So you wanna be a Test Kitchen intern.... Meet Kat Nitsou
It seems just a week ago we were double-checking the crispness of a Peking duck recipe, but right now we're all about dessert. We're testing a bread pudding with whiskey sauce (four batches so far), five different flavors of Italian gelato, and six -- count 'em -- different popsicle flavors. It's enough to give give you a major case of sugar shock. (With a smile, of course.)
And it's just another day in the Test Kitchen.
In addition to our full-time staff, we host interns from culinary schools all over the United States, including international students. These students receive hands-on training as they learn the finer points of recipe testing and development (reading a recipe, wording, problem solving, adapting for the home kitchen and testing for consistent results). The students also learn tips for food styling and interact with chefs, writers and food professionals of all kinds.
And as much as they may learn from us, we also learn a lot from them. Hailing from various regions and with diverse ethnic backgrounds, our interns bring unique perspectives and passions to our kitchen, whether it's discussing the secret intricacies of Texas-style "bowl o' red" or sharing a mother's technique for making Chinese bao. What we all share is a deep love of food.
Both Michael and Leo have since returned to the Culinary Institute of America to resume studies, and Tara has gone to gain more experience in the kitchens of New York City.
Here, I introduce Kat Nitsou, on loan from the Le Cordon Bleu College of Culinary Arts in Los Angeles (Hollywood Campus). -- Noelle Carter
I don't know too many people who don't like food -- like to cook it, like to eat it, like to look at pictures of it, like to talk about it, like to brag about it and even like to complain about it. Come to think of it, everyone I know likes food.
However, today in the Test Kitchen we aren't testing "real" food per se...
...we are testing sweet frozen treats on a stick -- various interpretations of one of summer's quintessential delightful treasures, the popsicle. Instantly taken back to my childhood, I'm perched on a bicycle, the wind rushing past me as I race against my sister to our local mini-mart, only to reach our tiny hands into the deep freezer to pull out frozen fudge-flavored skim milk. But the ones we’re testing this week are nothing like that. These delicious creations are made with unexpected ingredients.
Hey, I'm Kat, and I'm consumed with food. Canadian, born of Macedonian parents, I come from a very big family where food is the artery. My love of cooking began probably around the time of those popsicle days.

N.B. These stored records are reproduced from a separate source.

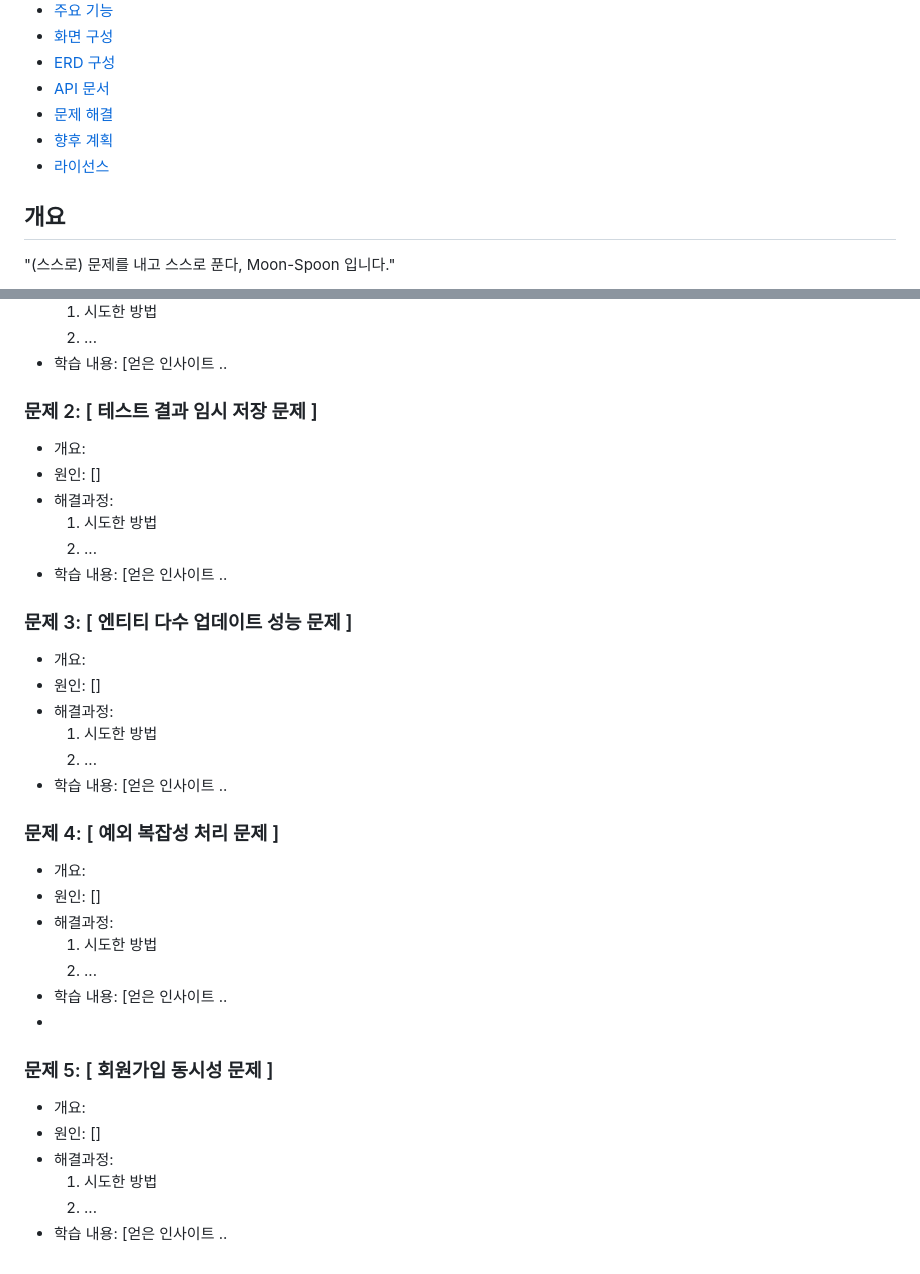
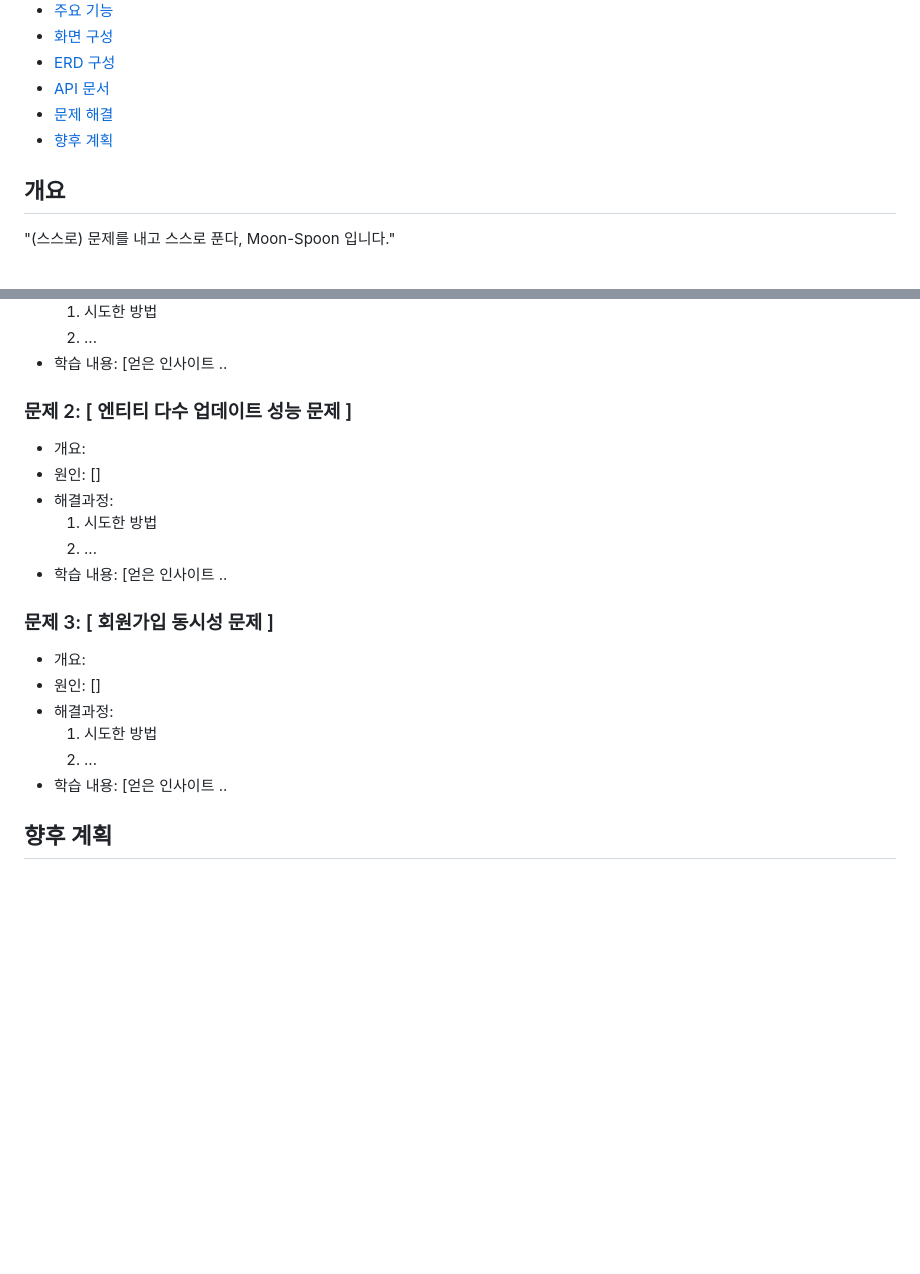
Before and after one commit to hamlsy/Moon-Spoon, a Markdown page: README.md, 2 parts joined by grey strips. GitHub-like rendering; blank space fills up the shorter version.

```diff
--- a/README.md
+++ b/README.md
@@ -11,7 +11,6 @@
 - [API 문서](#api-문서)
 - [문제 해결](#문제-해결)
 - [향후 계획](#향후-계획)
-- [라이선스](#라이선스)
 
 ## 개요
 "(스스로) 문제를 내고 스스로 푼다, Moon-Spoon 입니다."
@@ -94,7 +93,7 @@ api 문서 링크 ..
   2. ...
 - 학습 내용: [얻은 인사이트 ..
 
-### 문제 2: [ 테스트 결과 임시 저장 문제 ]
+### 문제 2: [ 엔티티 다수 업데이트 성능 문제 ]
 - 개요:
 - 원인: []
 - 해결과정:
@@ -102,7 +101,7 @@ api 문서 링크 ..
   2. ...
 - 학습 내용: [얻은 인사이트 ..
 
-### 문제 3: [ 엔티티 다수 업데이트 성능 문제 ]
+### 문제 3: [ 회원가입 동시성 문제 ]
 - 개요:
 - 원인: []
 - 해결과정:
@@ -110,18 +109,4 @@ api 문서 링크 ..
   2. ...
 - 학습 내용: [얻은 인사이트 ..
 
-### 문제 4: [ 예외 복잡성 처리 문제 ]
-- 개요:
-- 원인: []
-- 해결과정:
-  1. 시도한 방법
-  2. ...
-- 학습 내용: [얻은 인사이트 ..
--
-### 문제 5: [ 회원가입 동시성 문제 ]
-- 개요:
-- 원인: []
-- 해결과정:
-  1. 시도한 방법
-  2. ...
-- 학습 내용: [얻은 인사이트 ..
+## 향후 계획
```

Five years ago, I moved to Los Angeles for love ... and to finish my business degree. When graduation finally approached, I found myself lacking the enthusiasm to begin a career in business. I learned that being good at something is very different than being passionate about doing it. Cooking was something that I always loved doing, I just never thought I could make it a profession until I was at a crossroads where a career decision needed to be made. I enrolled in culinary school to try to turn my passion into my profession.
And now I'm fulfilling my externship as the final component of my degree, which is why I'm at the L.A. Times Test Kitchen. Here, it's all about respect of the recipe. We test recipes (sometimes over and over again) to make them user-friendly for the home cook. In this environment, EXACT is the name of the game, and the results need to be consistent.
It's an amazing experience, learning and practicing the precision of food and its re-creation. I kind of feel like Alice, crawling through a tiny door into an unpredictable wonderland where the unknown and unexpected can pop out of anywhere. Noelle may walk into the Test Kitchen at any given moment with a stack of new recipes, and we have no idea what to expect.
Take a recipe for fruit focaccia we just finished testing last week. These small individual breads are on the sweeter side, dotted with bright summer berries and savory rosemary for a simple but wonderful explosion of flavor. Little did we know we would have to test the recipe eight times before we got it right. We had to adjust for oven temperature, proofing times, size, baking times and even ingredients and ratios. (We converted from the more professionally used fresh yeast to active-dry, which can be found at regular grocery stores.)
Aside from completing my degree through Le Cordon Bleu, I have my own website, and I am currently working on two cookbooks that I actually started for fun during my last year of business school. My training, both in culinary school and here at The Times, has improved my knowledge and perception of food.
But as much as I enjoy being in the Test Kitchen, it is at home in my circa-1950s kitchen where the true mad scientist really comes out. Where I can be creative and let my passion flourish. I cook because I love it; I push myself because I know I will always have more to learn. I have learned how important it is to control ingredients to achieve a desired effect, but at home I like to let the ingredients control me.
-- Kat Nitsou
Photo, from left: Noelle Carter, Kat Nitsou, Joe Moon and Mary Pat Kuppig. Credit: Kirk McKoy / Los Angeles Times